* [WHAT THE TASK ASKS]: Give the listing again word for word, excluding the pictures it contains.

* [SOURCE RECORDS]:
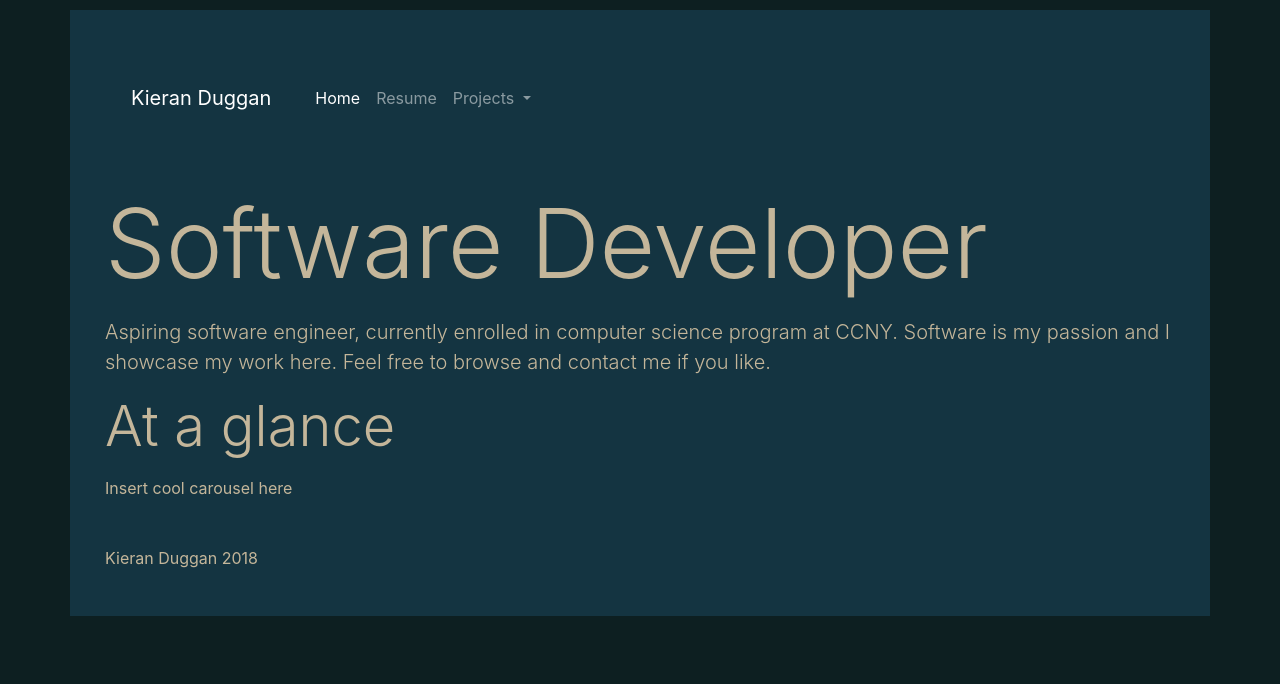
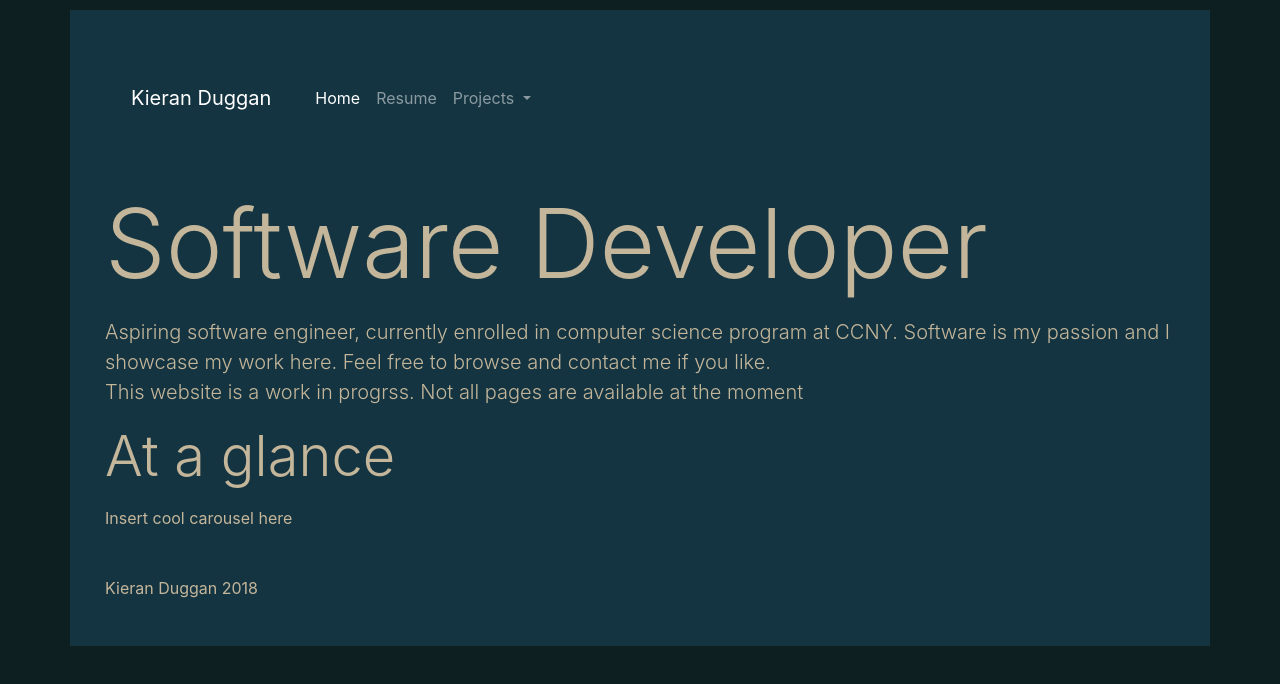
Before and after one commit to kduggan15/kduggan15.github.io, a plain HTML site: page index.html in a window 1280 px wide. Drawn offline with nearby package versions, Linux system fonts and the light colour scheme.

Commit message:
WIP message

```diff
--- a/index.html
+++ b/index.html
@@ -42,7 +42,8 @@
 
      <div class="main">
        <p class="display-1">Software Developer</p>
-       <p class="lead">Aspiring software engineer, currently enrolled in computer science program at CCNY. Software is my passion and I showcase my work here. Feel free to browse and contact me if you like.</p>
+       <p class="lead">Aspiring software engineer, currently enrolled in computer science program at CCNY. Software is my passion and I showcase my work here. Feel free to browse and contact me if you like.
+       <br> This website is a work in progrss. Not all pages are available at the moment</p>
 
        <p class="display-4"> At a glance</p>
        <p>Insert cool carousel here</p>
```
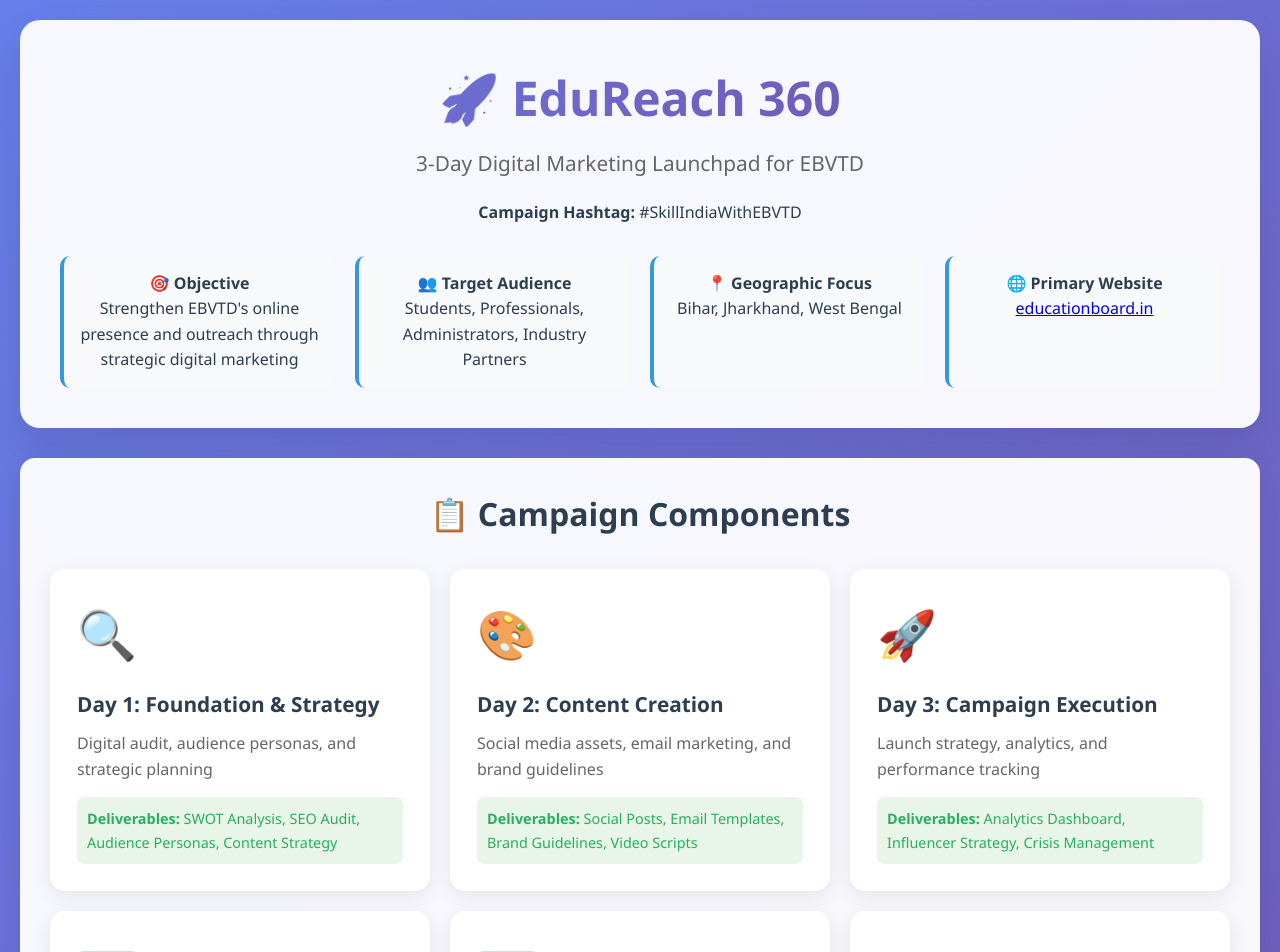
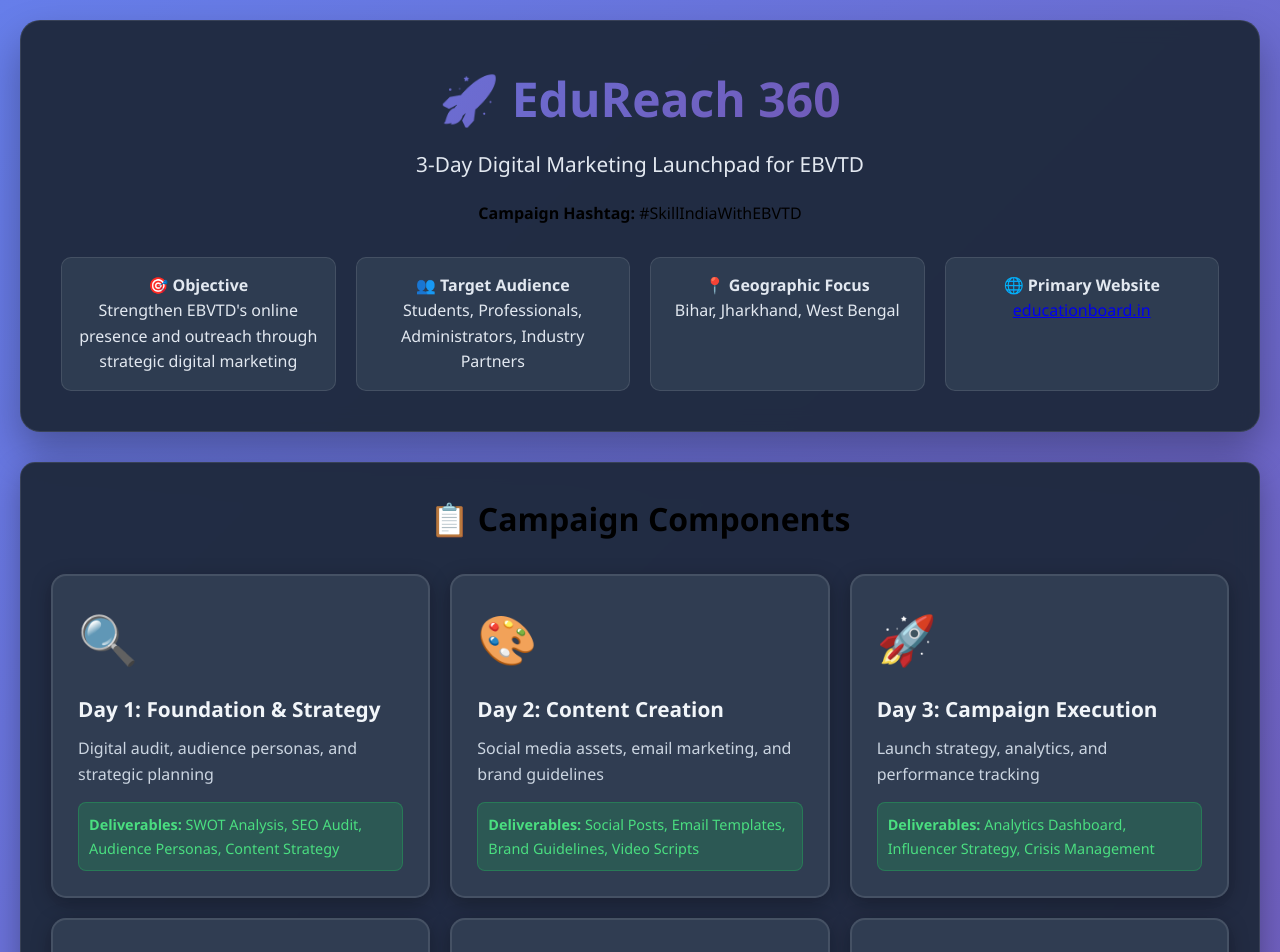
Before and after one commit to edureach360ebvtd-beep/edureach-360-campaign-kit, a website: page index.html in a window 1280 px wide. Shown: the top 952 px of the page. Drawn offline with Linux system fonts and the light colour scheme.

Commit message:
Transform UI with modern aesthetic color scheme
- Replace all white backgrounds with sophisticated dark theme
- Main website: Dark slate backgrounds with purple gradient
- Analytics dashboard: Consistent dark theme with glassmorphism effects
- Color palette: Dark slate (rgba(30,41,59)) with light text (#e2e8f0)
- Enhanced visual hierarchy with subtle borders and improved shadows
- Maintains accessibility while providing modern, professional appearance
- Consistent aesthetic across all campaign kit components

```diff
--- a/index.html
+++ b/index.html
@@ -15,10 +15,11 @@
 
         body {
             font-family: 'Segoe UI', Tahoma, Geneva, Verdana, sans-serif;
-            line-height: 1.6;
-            color: #2c3e50;
+            margin: 0;
+            padding: 0;
             background: linear-gradient(135deg, #667eea 0%, #764ba2 100%);
             min-height: 100vh;
+            line-height: 1.6;
         }
 
         .container {
@@ -28,13 +29,14 @@
         }
 
         .header {
-            background: rgba(255, 255, 255, 0.95);
+            background: rgba(30, 41, 59, 0.95);
             backdrop-filter: blur(10px);
             border-radius: 20px;
             padding: 40px;
             text-align: center;
             margin-bottom: 30px;
-            box-shadow: 0 20px 40px rgba(0,0,0,0.1);
+            box-shadow: 0 20px 40px rgba(0,0,0,0.3);
+            border: 1px solid rgba(255, 255, 255, 0.1);
         }
 
         .header h1 {
@@ -48,7 +50,7 @@
 
         .header .subtitle {
             font-size: 1.3em;
-            color: #666;
+            color: #e2e8f0;
             margin-bottom: 20px;
         }
 
@@ -60,19 +62,22 @@
         }
 
         .meta-card {
-            background: #f8f9fa;
+            background: rgba(51, 65, 85, 0.8);
             padding: 15px;
             border-radius: 10px;
-            border-left: 4px solid #3498db;
+            border-left: 4px solid #60a5fa;
+            color: #e2e8f0;
+            border: 1px solid rgba(255, 255, 255, 0.1);
         }
 
         .nav-section {
-            background: rgba(255, 255, 255, 0.95);
+            background: rgba(30, 41, 59, 0.95);
             backdrop-filter: blur(10px);
             border-radius: 15px;
             padding: 30px;
             margin-bottom: 30px;
-            box-shadow: 0 10px 30px rgba(0,0,0,0.1);
+            box-shadow: 0 10px 30px rgba(0,0,0,0.3);
+            border: 1px solid rgba(255, 255, 255, 0.1);
         }
 
         .nav-grid {
@@ -82,19 +87,19 @@
         }
 
         .nav-card {
-            background: white;
+            background: rgba(51, 65, 85, 0.9);
             border-radius: 15px;
             padding: 25px;
-            box-shadow: 0 5px 20px rgba(0,0,0,0.08);
+            box-shadow: 0 5px 20px rgba(0,0,0,0.3);
             transition: all 0.3s ease;
             cursor: pointer;
-            border: 2px solid transparent;
+            border: 2px solid rgba(255, 255, 255, 0.1);
         }
 
         .nav-card:hover {
             transform: translateY(-5px);
-            box-shadow: 0 15px 40px rgba(0,0,0,0.15);
-            border-color: #3498db;
+            box-shadow: 0 15px 40px rgba(0,0,0,0.4);
+            border-color: #60a5fa;
         }
 
         .nav-card .icon {
@@ -106,29 +111,31 @@
         .nav-card h3 {
             font-size: 1.3em;
             margin-bottom: 10px;
-            color: #2c3e50;
+            color: #f1f5f9;
         }
 
         .nav-card p {
-            color: #666;
+            color: #cbd5e1;
             margin-bottom: 15px;
         }
 
         .nav-card .deliverables {
-            background: #e8f5e8;
+            background: rgba(34, 197, 94, 0.2);
             padding: 10px;
             border-radius: 8px;
             font-size: 0.9em;
-            color: #27ae60;
+            color: #4ade80;
+            border: 1px solid rgba(34, 197, 94, 0.3);
         }
 
         .features-section {
-            background: rgba(255, 255, 255, 0.95);
+            background: rgba(30, 41, 59, 0.95);
             backdrop-filter: blur(10px);
             border-radius: 15px;
             padding: 30px;
             margin-bottom: 30px;
-            box-shadow: 0 10px 30px rgba(0,0,0,0.1);
+            box-shadow: 0 10px 30px rgba(0,0,0,0.3);
+            border: 1px solid rgba(255, 255, 255, 0.1);
         }
 
         .features-grid {
@@ -140,9 +147,11 @@
         .feature-card {
             text-align: center;
             padding: 20px;
-            background: white;
+            background: rgba(51, 65, 85, 0.8);
             border-radius: 10px;
-            box-shadow: 0 3px 15px rgba(0,0,0,0.05);
+            box-shadow: 0 3px 15px rgba(0,0,0,0.3);
+            border: 1px solid rgba(255, 255, 255, 0.1);
+            color: #e2e8f0;
         }
 
         .feature-card .icon {
```
Also changed, not shown: 8_Analytics/Comprehensive_Analytics_Dashboard.html (+8 -3 lines).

* [YOUR SOLUTION]:
Before and after one commit to kduggan15/kduggan15.github.io, a plain HTML site: page index.html in a window 1280 px wide. Drawn offline with nearby package versions, Linux system fonts and the light colour scheme.

Commit message:
WIP message

```diff
--- a/index.html
+++ b/index.html
@@ -42,7 +42,8 @@
 
      <div class="main">
        <p class="display-1">Software Developer</p>
-       <p class="lead">Aspiring software engineer, currently enrolled in computer science program at CCNY. Software is my passion and I showcase my work here. Feel free to browse and contact me if you like.</p>
+       <p class="lead">Aspiring software engineer, currently enrolled in computer science program at CCNY. Software is my passion and I showcase my work here. Feel free to browse and contact me if you like.
+       <br> This website is a work in progrss. Not all pages are available at the moment</p>
 
        <p class="display-4"> At a glance</p>
        <p>Insert cool carousel here</p>
```
Before and after one commit to edureach360ebvtd-beep/edureach-360-campaign-kit, a website: page index.html in a window 1280 px wide. Shown: the top 952 px of the page. Drawn offline with Linux system fonts and the light colour scheme.

Commit message:
Transform UI with modern aesthetic color scheme
- Replace all white backgrounds with sophisticated dark theme
- Main website: Dark slate backgrounds with purple gradient
- Analytics dashboard: Consistent dark theme with glassmorphism effects
- Color palette: Dark slate (rgba(30,41,59)) with light text (#e2e8f0)
- Enhanced visual hierarchy with subtle borders and improved shadows
- Maintains accessibility while providing modern, professional appearance
- Consistent aesthetic across all campaign kit components

```diff
--- a/index.html
+++ b/index.html
@@ -15,10 +15,11 @@
 
         body {
             font-family: 'Segoe UI', Tahoma, Geneva, Verdana, sans-serif;
-            line-height: 1.6;
-            color: #2c3e50;
+            margin: 0;
+            padding: 0;
             background: linear-gradient(135deg, #667eea 0%, #764ba2 100%);
             min-height: 100vh;
+            line-height: 1.6;
         }
 
         .container {
@@ -28,13 +29,14 @@
         }
 
         .header {
-            background: rgba(255, 255, 255, 0.95);
+            background: rgba(30, 41, 59, 0.95);
             backdrop-filter: blur(10px);
             border-radius: 20px;
             padding: 40px;
             text-align: center;
             margin-bottom: 30px;
-            box-shadow: 0 20px 40px rgba(0,0,0,0.1);
+            box-shadow: 0 20px 40px rgba(0,0,0,0.3);
+            border: 1px solid rgba(255, 255, 255, 0.1);
         }
 
         .header h1 {
@@ -48,7 +50,7 @@
 
         .header .subtitle {
             font-size: 1.3em;
-            color: #666;
+            color: #e2e8f0;
             margin-bottom: 20px;
         }
 
@@ -60,19 +62,22 @@
         }
 
         .meta-card {
-            background: #f8f9fa;
+            background: rgba(51, 65, 85, 0.8);
             padding: 15px;
             border-radius: 10px;
-            border-left: 4px solid #3498db;
+            border-left: 4px solid #60a5fa;
+            color: #e2e8f0;
+            border: 1px solid rgba(255, 255, 255, 0.1);
         }
 
         .nav-section {
-            background: rgba(255, 255, 255, 0.95);
+            background: rgba(30, 41, 59, 0.95);
             backdrop-filter: blur(10px);
             border-radius: 15px;
             padding: 30px;
             margin-bottom: 30px;
-            box-shadow: 0 10px 30px rgba(0,0,0,0.1);
+            box-shadow: 0 10px 30px rgba(0,0,0,0.3);
+            border: 1px solid rgba(255, 255, 255, 0.1);
         }
 
         .nav-grid {
@@ -82,19 +87,19 @@
         }
 
         .nav-card {
-            background: white;
+            background: rgba(51, 65, 85, 0.9);
             border-radius: 15px;
             padding: 25px;
-            box-shadow: 0 5px 20px rgba(0,0,0,0.08);
+            box-shadow: 0 5px 20px rgba(0,0,0,0.3);
             transition: all 0.3s ease;
             cursor: pointer;
-            border: 2px solid transparent;
+            border: 2px solid rgba(255, 255, 255, 0.1);
         }
 
         .nav-card:hover {
             transform: translateY(-5px);
-            box-shadow: 0 15px 40px rgba(0,0,0,0.15);
-            border-color: #3498db;
+            box-shadow: 0 15px 40px rgba(0,0,0,0.4);
+            border-color: #60a5fa;
         }
 
         .nav-card .icon {
@@ -106,29 +111,31 @@
         .nav-card h3 {
             font-size: 1.3em;
             margin-bottom: 10px;
-            color: #2c3e50;
+            color: #f1f5f9;
         }
 
         .nav-card p {
-            color: #666;
+            color: #cbd5e1;
             margin-bottom: 15px;
         }
 
         .nav-card .deliverables {
-            background: #e8f5e8;
+            background: rgba(34, 197, 94, 0.2);
             padding: 10px;
             border-radius: 8px;
             font-size: 0.9em;
-            color: #27ae60;
+            color: #4ade80;
+            border: 1px solid rgba(34, 197, 94, 0.3);
         }
 
         .features-section {
-            background: rgba(255, 255, 255, 0.95);
+            background: rgba(30, 41, 59, 0.95);
             backdrop-filter: blur(10px);
             border-radius: 15px;
             padding: 30px;
             margin-bottom: 30px;
-            box-shadow: 0 10px 30px rgba(0,0,0,0.1);
+            box-shadow: 0 10px 30px rgba(0,0,0,0.3);
+            border: 1px solid rgba(255, 255, 255, 0.1);
         }
 
         .features-grid {
@@ -140,9 +147,11 @@
         .feature-card {
             text-align: center;
             padding: 20px;
-            background: white;
+            background: rgba(51, 65, 85, 0.8);
             border-radius: 10px;
-            box-shadow: 0 3px 15px rgba(0,0,0,0.05);
+            box-shadow: 0 3px 15px rgba(0,0,0,0.3);
+            border: 1px solid rgba(255, 255, 255, 0.1);
+            color: #e2e8f0;
         }
 
         .feature-card .icon {
```
Also changed, not shown: 8_Analytics/Comprehensive_Analytics_Dashboard.html (+8 -3 lines).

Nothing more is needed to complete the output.